One big buyer is Texas financier Robert Bass, whose group raised its Lone Star stake from 22% in March to 27% as of Nov. 1--purchasing shares at prices ranging from 7 to more than 9. Lone Star makes oil-field and industrial gear. What's Bass up to? So far, it's not quite clear: In its Securities & Exchange Commission filing, the group said it would be a "passive" investor. But a Lone Star spokesperson says there is no standstill agreement between Bass and the company. "Our relationship with the Basses is very cordial," she says. Another big buyer of Lone Star says of Bass: "He makes mistakes--but not in oil or in his own backyard."

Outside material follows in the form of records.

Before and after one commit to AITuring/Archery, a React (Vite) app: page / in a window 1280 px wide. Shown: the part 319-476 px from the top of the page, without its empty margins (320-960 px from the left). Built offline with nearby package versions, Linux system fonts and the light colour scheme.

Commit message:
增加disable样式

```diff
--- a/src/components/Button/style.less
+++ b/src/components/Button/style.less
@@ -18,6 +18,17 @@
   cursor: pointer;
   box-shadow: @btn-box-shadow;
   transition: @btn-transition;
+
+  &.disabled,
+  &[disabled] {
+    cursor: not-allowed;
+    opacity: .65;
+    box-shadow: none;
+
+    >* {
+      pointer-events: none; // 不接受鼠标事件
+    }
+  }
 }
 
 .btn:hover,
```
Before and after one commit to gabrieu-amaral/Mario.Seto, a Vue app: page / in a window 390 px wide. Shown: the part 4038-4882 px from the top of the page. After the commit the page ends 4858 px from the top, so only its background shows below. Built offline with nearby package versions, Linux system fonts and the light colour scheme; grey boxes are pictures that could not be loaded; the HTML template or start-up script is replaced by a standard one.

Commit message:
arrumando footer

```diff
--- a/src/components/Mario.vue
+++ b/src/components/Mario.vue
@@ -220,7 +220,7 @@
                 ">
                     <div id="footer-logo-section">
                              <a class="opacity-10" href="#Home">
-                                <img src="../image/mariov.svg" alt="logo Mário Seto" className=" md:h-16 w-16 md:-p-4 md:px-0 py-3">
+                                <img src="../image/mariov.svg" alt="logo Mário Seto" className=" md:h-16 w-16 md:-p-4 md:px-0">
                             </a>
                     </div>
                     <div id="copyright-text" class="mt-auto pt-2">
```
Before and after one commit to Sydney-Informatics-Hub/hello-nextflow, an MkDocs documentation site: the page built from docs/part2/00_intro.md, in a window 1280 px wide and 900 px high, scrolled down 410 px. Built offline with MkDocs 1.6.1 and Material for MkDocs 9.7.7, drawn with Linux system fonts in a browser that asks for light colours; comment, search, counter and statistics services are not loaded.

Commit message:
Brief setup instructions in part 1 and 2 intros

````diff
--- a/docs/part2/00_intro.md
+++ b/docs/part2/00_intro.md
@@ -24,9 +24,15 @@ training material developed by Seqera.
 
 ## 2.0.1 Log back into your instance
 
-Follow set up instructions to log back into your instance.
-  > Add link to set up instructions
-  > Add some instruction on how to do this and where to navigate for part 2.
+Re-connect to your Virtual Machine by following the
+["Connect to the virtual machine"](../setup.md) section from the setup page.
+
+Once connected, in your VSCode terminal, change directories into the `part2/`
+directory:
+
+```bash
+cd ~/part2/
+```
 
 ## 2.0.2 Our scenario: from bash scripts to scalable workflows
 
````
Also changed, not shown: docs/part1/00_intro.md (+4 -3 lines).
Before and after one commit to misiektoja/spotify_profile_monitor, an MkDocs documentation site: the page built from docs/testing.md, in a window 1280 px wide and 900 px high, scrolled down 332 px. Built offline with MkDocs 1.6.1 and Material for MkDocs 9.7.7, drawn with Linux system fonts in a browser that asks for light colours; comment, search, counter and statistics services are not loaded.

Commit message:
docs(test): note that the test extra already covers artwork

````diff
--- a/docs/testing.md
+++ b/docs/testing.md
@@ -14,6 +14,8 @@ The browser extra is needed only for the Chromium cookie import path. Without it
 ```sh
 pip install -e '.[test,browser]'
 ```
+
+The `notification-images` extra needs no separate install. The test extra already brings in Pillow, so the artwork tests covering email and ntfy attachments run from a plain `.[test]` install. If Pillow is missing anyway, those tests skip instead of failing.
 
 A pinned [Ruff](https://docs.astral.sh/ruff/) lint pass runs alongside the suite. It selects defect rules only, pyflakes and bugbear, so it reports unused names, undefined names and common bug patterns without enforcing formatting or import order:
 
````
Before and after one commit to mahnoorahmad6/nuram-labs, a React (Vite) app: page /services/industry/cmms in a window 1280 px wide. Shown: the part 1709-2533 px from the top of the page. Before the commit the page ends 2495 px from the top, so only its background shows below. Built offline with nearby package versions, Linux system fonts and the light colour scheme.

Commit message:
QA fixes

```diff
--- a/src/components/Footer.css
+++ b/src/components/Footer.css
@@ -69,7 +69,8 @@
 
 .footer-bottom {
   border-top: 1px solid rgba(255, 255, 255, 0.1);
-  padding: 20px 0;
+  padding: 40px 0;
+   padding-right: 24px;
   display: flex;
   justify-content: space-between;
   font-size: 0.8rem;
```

What's so enticing about Lone Star? Even at the depths of the oil-and-gas-drilling cycle, "Lone Star managed to stage what appears to be a turnaround, and it has started to make money this year," says a New York money manager who invests not only in energy but also in industrial-diamond producers. He notes that demand for diamonds among oil operators--for drill bits--has perked up, meaning that an oil revival may be imminent.
One analyst expects Lone Star earnings of 40 cents to 50 cents a share this year and 60 cents to 70 cents next year, compared with a 19 cents loss in 1994.